[Change listing data]
- Opening Delimiter -

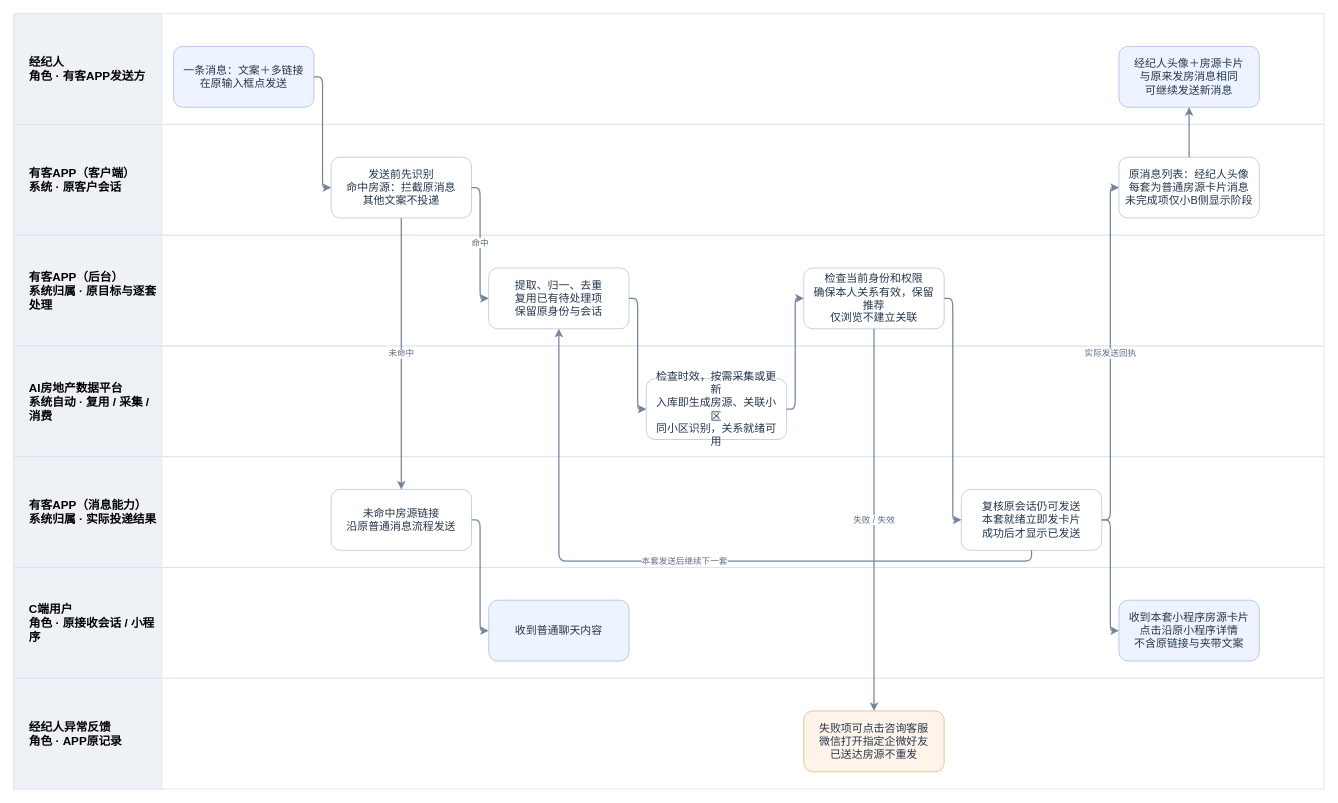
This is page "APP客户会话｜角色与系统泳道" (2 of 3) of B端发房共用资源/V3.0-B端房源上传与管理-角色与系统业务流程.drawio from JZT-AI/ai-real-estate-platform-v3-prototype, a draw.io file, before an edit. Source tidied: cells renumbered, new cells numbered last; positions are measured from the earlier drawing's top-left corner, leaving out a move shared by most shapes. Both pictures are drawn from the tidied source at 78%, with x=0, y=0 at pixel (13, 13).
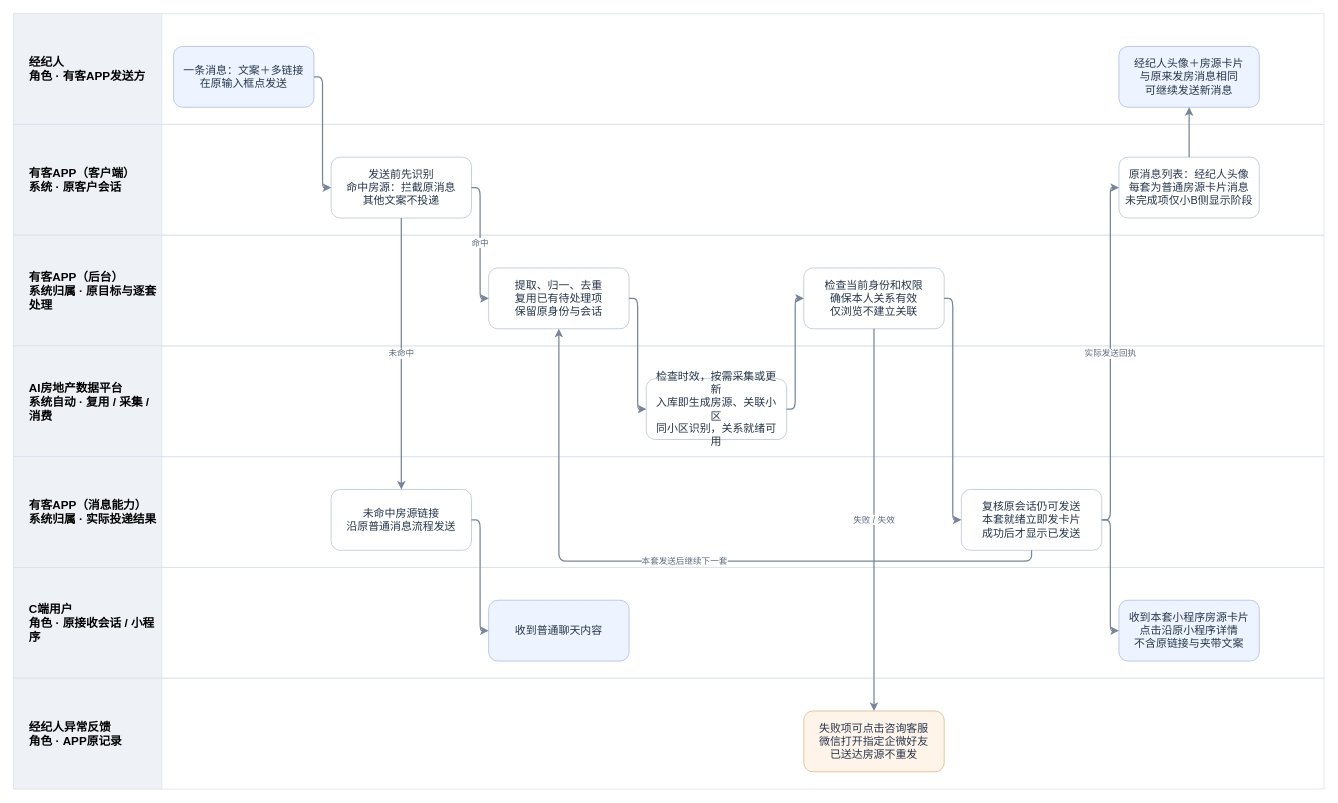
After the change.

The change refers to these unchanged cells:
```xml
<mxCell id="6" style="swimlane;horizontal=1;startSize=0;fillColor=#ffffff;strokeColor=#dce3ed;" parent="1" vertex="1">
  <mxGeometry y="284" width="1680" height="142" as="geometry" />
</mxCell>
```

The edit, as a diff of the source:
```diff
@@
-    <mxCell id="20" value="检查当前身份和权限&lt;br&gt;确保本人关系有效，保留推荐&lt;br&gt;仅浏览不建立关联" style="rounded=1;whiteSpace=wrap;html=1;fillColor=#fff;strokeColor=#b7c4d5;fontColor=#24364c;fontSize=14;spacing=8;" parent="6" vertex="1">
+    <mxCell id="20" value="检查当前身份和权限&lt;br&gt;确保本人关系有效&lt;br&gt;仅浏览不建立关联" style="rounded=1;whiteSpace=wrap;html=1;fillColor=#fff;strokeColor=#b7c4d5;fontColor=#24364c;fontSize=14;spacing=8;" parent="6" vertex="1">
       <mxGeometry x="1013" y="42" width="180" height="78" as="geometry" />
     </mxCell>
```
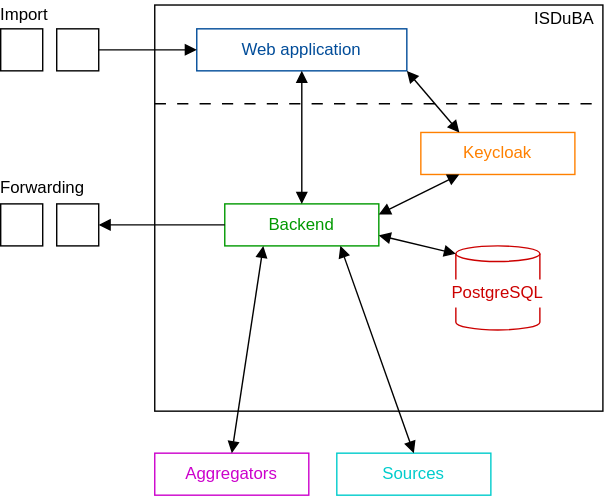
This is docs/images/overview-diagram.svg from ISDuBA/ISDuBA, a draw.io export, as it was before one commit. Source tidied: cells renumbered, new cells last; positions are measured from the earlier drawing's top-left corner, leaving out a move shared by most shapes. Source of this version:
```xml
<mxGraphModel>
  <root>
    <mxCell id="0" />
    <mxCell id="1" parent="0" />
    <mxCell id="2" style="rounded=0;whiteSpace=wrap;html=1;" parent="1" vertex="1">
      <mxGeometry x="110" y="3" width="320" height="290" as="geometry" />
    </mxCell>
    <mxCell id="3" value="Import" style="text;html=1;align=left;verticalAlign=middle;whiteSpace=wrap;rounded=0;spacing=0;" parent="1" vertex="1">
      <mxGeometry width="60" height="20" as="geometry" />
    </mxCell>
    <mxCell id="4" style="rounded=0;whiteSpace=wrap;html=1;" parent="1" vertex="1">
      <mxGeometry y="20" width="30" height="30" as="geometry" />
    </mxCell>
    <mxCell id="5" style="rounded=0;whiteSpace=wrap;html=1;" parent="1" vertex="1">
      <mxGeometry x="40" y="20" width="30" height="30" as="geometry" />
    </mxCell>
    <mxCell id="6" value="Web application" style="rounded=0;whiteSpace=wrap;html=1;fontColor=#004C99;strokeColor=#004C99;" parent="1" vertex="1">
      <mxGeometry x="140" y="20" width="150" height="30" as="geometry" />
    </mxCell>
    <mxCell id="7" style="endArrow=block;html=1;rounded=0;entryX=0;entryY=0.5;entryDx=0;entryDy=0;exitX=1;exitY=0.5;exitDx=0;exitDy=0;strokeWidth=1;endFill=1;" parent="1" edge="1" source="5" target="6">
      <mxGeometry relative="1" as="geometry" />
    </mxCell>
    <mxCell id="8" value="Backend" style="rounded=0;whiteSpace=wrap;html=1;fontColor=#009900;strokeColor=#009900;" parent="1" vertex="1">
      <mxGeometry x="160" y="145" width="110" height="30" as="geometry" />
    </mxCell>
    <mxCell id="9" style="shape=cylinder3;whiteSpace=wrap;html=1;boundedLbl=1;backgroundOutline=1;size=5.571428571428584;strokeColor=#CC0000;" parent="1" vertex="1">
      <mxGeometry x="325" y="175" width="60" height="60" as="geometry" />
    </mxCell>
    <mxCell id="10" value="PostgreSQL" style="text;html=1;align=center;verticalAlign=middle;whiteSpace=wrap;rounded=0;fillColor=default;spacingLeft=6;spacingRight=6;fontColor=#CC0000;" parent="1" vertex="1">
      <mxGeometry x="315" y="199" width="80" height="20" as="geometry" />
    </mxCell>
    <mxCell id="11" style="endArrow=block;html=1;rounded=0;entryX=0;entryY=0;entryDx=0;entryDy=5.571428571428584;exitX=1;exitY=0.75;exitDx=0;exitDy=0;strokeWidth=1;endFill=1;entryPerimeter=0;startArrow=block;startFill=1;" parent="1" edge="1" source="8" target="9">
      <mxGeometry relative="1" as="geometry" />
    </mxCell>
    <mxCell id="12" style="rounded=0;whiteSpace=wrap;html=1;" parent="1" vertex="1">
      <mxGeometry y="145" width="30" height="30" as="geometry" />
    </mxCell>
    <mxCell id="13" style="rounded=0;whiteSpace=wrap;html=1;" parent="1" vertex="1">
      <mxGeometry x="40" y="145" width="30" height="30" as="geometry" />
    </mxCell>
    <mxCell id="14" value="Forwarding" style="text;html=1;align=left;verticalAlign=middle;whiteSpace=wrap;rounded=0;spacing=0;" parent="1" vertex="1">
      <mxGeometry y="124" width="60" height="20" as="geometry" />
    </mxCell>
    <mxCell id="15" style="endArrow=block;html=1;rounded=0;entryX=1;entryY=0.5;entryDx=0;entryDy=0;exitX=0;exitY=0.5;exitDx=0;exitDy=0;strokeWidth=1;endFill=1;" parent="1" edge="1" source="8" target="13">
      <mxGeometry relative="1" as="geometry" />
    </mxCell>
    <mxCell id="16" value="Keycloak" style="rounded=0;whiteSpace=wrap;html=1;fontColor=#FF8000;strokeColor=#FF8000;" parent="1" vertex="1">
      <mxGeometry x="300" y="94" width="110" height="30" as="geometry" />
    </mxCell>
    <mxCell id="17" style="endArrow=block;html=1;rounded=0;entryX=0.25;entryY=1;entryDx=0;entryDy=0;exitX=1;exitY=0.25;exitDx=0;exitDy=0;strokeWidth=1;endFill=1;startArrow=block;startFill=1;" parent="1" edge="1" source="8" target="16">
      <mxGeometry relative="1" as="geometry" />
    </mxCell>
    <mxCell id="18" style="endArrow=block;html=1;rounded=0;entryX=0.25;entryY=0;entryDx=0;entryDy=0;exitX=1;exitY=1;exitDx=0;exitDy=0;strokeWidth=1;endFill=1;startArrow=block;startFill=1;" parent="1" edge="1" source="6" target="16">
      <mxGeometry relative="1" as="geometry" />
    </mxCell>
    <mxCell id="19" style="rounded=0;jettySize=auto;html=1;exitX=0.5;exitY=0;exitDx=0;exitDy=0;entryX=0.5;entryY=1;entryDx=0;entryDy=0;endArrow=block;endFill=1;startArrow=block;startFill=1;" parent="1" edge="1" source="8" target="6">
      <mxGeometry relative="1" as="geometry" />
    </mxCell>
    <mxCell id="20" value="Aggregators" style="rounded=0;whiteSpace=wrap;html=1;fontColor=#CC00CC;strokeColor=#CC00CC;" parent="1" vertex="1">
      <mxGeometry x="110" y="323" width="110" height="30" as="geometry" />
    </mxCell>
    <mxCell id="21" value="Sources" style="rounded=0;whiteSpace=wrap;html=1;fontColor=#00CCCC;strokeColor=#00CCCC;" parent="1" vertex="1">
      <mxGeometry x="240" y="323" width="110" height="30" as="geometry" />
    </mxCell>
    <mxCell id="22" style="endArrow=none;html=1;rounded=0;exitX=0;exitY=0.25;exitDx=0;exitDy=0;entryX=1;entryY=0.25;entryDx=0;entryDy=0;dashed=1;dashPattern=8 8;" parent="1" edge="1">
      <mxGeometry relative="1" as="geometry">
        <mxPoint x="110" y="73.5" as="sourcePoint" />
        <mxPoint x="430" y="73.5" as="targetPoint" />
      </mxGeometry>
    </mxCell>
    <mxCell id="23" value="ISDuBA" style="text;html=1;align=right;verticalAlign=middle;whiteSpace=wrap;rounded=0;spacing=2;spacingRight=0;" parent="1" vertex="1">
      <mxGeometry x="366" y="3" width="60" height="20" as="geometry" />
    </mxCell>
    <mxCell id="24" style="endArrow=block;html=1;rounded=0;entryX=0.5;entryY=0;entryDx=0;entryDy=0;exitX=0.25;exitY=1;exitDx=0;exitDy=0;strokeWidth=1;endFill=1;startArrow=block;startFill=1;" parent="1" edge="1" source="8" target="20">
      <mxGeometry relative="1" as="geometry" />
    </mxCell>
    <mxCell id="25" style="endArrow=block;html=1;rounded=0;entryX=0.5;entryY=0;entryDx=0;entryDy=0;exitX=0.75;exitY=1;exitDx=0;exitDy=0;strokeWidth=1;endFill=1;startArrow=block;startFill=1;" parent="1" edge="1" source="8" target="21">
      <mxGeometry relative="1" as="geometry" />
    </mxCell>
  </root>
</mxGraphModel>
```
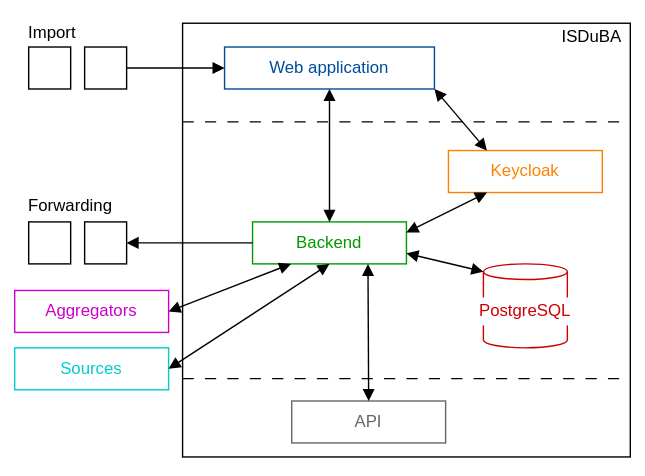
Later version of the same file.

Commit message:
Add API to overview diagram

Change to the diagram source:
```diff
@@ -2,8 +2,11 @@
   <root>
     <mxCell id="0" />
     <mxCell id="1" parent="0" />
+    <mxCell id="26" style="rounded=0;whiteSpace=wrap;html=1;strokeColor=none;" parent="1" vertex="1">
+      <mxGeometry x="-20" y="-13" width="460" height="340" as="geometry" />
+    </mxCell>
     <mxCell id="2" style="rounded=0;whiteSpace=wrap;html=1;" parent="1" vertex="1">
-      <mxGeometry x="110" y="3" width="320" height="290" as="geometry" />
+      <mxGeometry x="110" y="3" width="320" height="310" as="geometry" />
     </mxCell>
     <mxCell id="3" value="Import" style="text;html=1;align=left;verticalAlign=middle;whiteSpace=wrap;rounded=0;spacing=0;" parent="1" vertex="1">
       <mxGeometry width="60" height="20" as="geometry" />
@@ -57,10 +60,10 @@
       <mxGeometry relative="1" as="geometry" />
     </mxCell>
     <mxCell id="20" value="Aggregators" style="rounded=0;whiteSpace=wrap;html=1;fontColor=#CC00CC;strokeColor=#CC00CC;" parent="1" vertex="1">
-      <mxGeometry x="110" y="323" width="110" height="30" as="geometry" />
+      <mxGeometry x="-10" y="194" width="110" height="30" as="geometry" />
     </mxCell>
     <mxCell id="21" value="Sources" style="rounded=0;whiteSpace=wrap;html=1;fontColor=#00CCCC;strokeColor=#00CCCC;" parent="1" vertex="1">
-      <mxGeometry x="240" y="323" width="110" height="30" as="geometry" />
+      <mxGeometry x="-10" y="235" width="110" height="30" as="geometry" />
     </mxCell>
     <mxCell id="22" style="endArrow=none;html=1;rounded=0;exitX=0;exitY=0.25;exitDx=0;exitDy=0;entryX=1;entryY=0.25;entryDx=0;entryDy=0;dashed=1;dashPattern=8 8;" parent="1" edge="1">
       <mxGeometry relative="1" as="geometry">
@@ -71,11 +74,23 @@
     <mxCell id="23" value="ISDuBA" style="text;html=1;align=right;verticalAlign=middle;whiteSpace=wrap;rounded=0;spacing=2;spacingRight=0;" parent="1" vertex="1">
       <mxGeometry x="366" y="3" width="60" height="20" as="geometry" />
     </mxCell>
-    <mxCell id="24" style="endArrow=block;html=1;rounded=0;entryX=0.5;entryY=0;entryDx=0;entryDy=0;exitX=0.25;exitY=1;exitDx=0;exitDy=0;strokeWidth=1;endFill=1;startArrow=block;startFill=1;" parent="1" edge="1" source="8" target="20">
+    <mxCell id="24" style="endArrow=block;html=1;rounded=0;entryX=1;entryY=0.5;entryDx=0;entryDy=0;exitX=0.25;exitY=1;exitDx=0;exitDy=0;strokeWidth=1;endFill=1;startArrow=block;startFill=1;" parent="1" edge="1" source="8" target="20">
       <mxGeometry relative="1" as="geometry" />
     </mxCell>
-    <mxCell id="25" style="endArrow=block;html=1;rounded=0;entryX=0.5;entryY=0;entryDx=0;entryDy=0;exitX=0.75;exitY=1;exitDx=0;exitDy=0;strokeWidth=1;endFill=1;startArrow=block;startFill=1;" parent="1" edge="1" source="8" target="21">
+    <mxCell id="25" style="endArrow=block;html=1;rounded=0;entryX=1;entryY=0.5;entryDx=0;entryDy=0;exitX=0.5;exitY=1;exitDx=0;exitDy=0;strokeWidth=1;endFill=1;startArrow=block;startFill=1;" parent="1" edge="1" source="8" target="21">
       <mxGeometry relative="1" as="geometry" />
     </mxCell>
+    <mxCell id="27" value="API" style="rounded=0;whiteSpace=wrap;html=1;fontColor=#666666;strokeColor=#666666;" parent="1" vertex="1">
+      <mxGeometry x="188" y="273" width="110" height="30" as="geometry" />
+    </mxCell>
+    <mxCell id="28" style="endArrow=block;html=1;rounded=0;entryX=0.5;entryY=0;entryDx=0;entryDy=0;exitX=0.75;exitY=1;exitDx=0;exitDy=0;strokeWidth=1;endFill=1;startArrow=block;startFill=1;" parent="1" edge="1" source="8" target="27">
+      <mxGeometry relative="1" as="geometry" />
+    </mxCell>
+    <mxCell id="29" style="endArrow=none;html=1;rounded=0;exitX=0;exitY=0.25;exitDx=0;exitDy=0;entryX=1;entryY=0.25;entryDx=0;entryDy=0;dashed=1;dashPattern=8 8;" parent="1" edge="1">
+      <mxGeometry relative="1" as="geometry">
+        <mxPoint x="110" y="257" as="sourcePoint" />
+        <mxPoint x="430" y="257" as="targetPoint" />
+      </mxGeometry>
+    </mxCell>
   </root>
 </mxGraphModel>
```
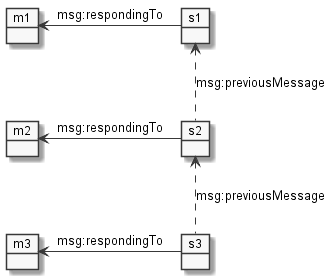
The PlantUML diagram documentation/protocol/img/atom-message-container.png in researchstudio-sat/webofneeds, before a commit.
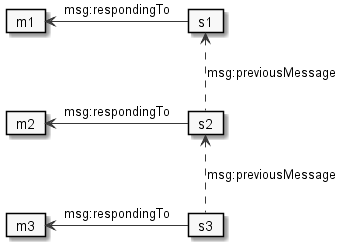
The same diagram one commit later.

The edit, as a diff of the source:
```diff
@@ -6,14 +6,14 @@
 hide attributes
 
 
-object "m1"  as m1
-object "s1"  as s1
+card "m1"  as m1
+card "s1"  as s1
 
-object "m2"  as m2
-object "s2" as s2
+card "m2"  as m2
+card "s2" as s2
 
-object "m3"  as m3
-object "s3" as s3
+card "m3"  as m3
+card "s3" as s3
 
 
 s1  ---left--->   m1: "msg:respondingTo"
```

- Closing Delimiter -

Task goal
From the records given above, copy all lines containing "Aggregators".

Your solution
    <mxCell id="20" value="Aggregators" style="rounded=0;whiteSpace=wrap;html=1;fontColor=#CC00CC;strokeColor=#CC00CC;" parent="1" vertex="1">
     <mxCell id="20" value="Aggregators" style="rounded=0;whiteSpace=wrap;html=1;fontColor=#CC00CC;strokeColor=#CC00CC;" parent="1" vertex="1">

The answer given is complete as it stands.